Sometimes in the past, I have been asked “why I sell my mushrooms for so much money”. First of all, they are “wild mushrooms”. Just the nature of getting out there with your own vehicle and gas, costs money. Secondly, there is the matter of my time. Sometimes it can take minutes to hours getting to various mushroom spots. Thirdly, there is the actual time of picking mushrooms. If you are in a place where there is dense vegetation, it makes it that much harder to pick! Lastly, one must clean said mushrooms to make it presentable for sale to the public. It’s effort! Sometimes, a lot of effort.

Anyways, when you go pick your own Late Fall Oysters, you’ll see for yourself. The fiddlehead spot you knew of in the Spring has been transformed with dense, dying vegetation of Stinging Nettle, Cow Parsnip, Goat’s Beard, Ostrich Ferns, Lady Ferns and sometimes, False Hellebore. It’s still worth it though!

One of my most favorite things to do with Late Fall Oysters is to make: Mushroom Jerky.

Their rubbery texture lends themselves to that jerky-like chew. Plus, they take on the taste that you give them. I have made this jerky and shared it with others and they did not know that they were eating mushrooms. They knew that there was something a bit different, but they couldn’t place their finger on it. “This is really good! But what meat is it?”  they would ask.

Mushroom Jerky is a great vegetarian and vegan option to a jerky-like snack.

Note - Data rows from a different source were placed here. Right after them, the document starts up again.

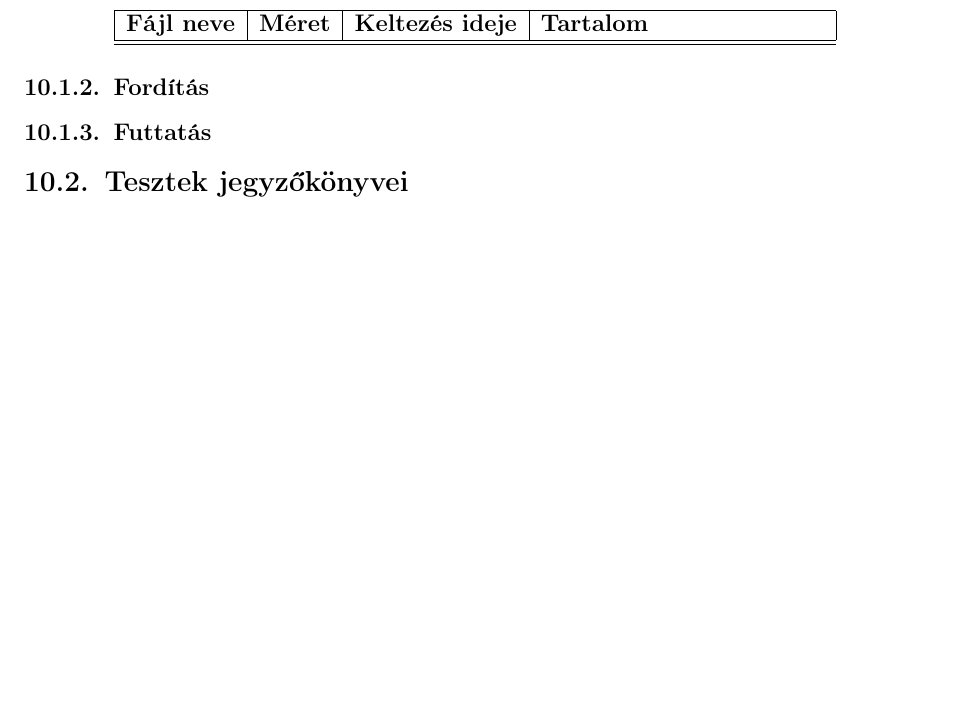
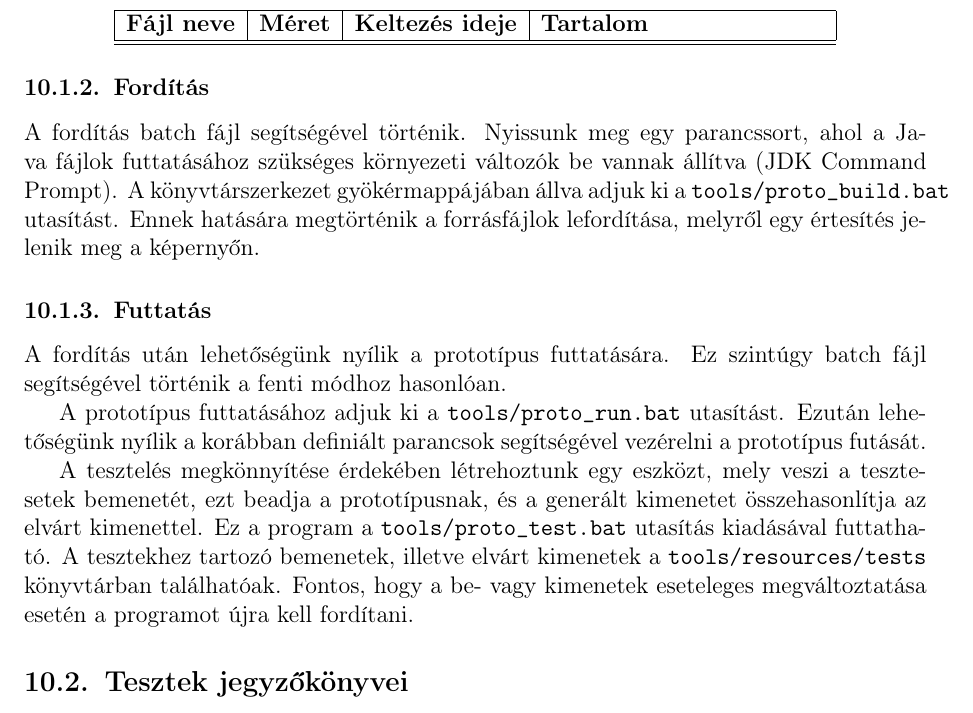
Before and after one commit to nandinc/Continuity, a LaTeX document (docs/10/10.tex): part of page 2 of 3, cut so that both start at the same text, the shorter picture padded with empty space. Compiled offline with pdfLaTeX.

Commit message:
Updated doc: 10.1.

```diff
--- a/docs/10/10.tex
+++ b/docs/10/10.tex
@@ -33,6 +33,8 @@
 %		el őállítani. Az előállításhoz csak a 2. Követelmények c. dokumentumban leírt környezetet
 %		szabad el őírni.
 
+		A fordítás batch fájl segítségével történik. Nyissunk meg egy parancssort, ahol a Java fájlok futtatásához szükséges környezeti változók be vannak állítva (JDK Command Prompt). A könyvtárszerkezet gyökérmappájában állva adjuk ki a \texttt{tools/proto\_build.bat} utasítást. Ennek hatására megtörténik a forrásfájlok lefordítása, melyről egy értesítés jelenik meg a képernyőn.
+
 	% AZ ELŐZŐ BEADANDÓBÓL:
 
 %			 A Szkeleton fordításának menete: a könyvtárszerkezet /skeleton mappájában állva a \\ \texttt{javac utils/*.java} \\ paranccsal lefordul a SkeletonLogger, majd \\ \texttt{javac model/*.java} \\ paranccsal lefordíthatóak a szükséges modellelemek, végül \\ \texttt{javac model/test/*.java} \\utasítással megtörténik a tesztek lefordítása. Ezzel a futtatható fájlok elkészítése megtörtént.
@@ -40,6 +42,12 @@
 		\subsubsection{Futtatás}
 %		A futtatható kód elindításával kapcsolatos teend ők leírása. Az indításhoz csak a 2.
 %		Követelmények c. dokumentumban leírt környezetet szabad előírni.
+
+		A fordítás után lehetőségünk nyílik a prototípus futtatására. Ez szintúgy batch fájl segítségével történik a fenti módhoz hasonlóan.
+
+		A prototípus futtatásához adjuk ki a \texttt{tools/proto\_run.bat} utasítást. Ezután lehetőségünk nyílik a korábban definiált parancsok segítségével vezérelni a prototípus futását.
+
+		A tesztelés megkönnyítése érdekében létrehoztunk egy eszközt, mely veszi a tesztesetek bemenetét, ezt beadja a prototípusnak, és a generált kimenetet összehasonlítja az elvárt kimenettel. Ez a program a \texttt{tools/proto\_test.bat} utasítás kiadásával futtatható. A tesztekhez tartozó bemenetek, illetve elvárt kimenetek a \texttt{tools/resources/tests} könyvtárban találhatóak. Fontos, hogy a be- vagy kimenetek eseteleges megváltoztatása esetén a programot újra kell fordítani.
 
 	% AZ ELŐZŐ BEADANDÓBÓL:
 
```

If you are not a jerky fan, you can dehydrate them for future use. They dehydrate well and rehydrate well. Or you sauté them and freezer pack them for later use.

Here is my Mushroom Jerky recipe. This recipe can be used for other mushroom varieties like other true Oyster mushroom varieties, Blue Chanterelles, and Yellowfoots for example.

Note: this recipe will make about 9-10oz of mushroom jerky…not a lot after picking 4lbs! If you have a second dehydrator, perhaps consider making more, or do another batch after the first batch. I normally do as my family eats it like it’s going out of style.

Mushroom Jerky Brine

  • 2 Cups of Soy Sauce
  • 1 Cup Worcestershire Sauce
  • 1 cup Brown Sugar
  • 2 TBSP Hot Sauce
  • 1 Tbsp of Garlic Powder
  • 1 heaping tsp of Onion Powder
  • 1 heaping teaspoon Ginger Powder


Pick 4-5 lbs. of Late Fall Oysters and clean them the best way you can. Do not worry about washing them in water and getting them water-logged, as they will get waterlogged when you blanch them.

Cleaned Oysters. A mushroom Brush comes in handy for this!

After cleaning them, pick out the thinner ones. If you have a Late Fall Oyster that has a large or thick base, cut that base off (save those thick parts to batter and deep fry for later!). 

You want thinner mushrooms as they will dehydrate more efficiently and give you that jerky-like chew.

Bring a large pot of water to a boil.

As you are waiting for your pot of water to boil, prepare your brine and place brine a 4L container (I find an ice cream bucket works well).

When the water is at a roiling boil, place mushrooms into the boiling water. Once the water starts to boil again, time it for 30 seconds then pull it off the stove. Be careful that the water doesn’t overflow as the water will get quite ‘foamy’. That is normal.

It can get a bit foamy

Strain the mushroom through a colander and rinse mushrooms with cold water.

Let sit for 10-15 minutes to help drain excess liquid. Shake the colander every few minutes to help release more water.

Place mushroom in brine and let sit 8-10 hours in fridge.

Mushrooms in brine

Strain the mushrooms and place the mushrooms on the dehydrator trays, making sure you leave a bit of room between each mushroom.

Mushrooms on dehydrator trays

Dehydrate your mushroom at 140 degrees until mushrooms have lost all their moisture and are chewy and bendy/pliable. My batches can take anywhere from 12-18 hours.

Dried and finished! Notice that they get somewhat transparent near the edges.

When finished, take your mushroom jerky off your trays, and store them in an airtight container and store in a cool-dry place. I like to add those little moisture wicking silica packs to my containers.

Honestly, your jerky probably won’t last very long, especially if you share with others!

Enjoy the ‘fruiting bodies’ of you labour!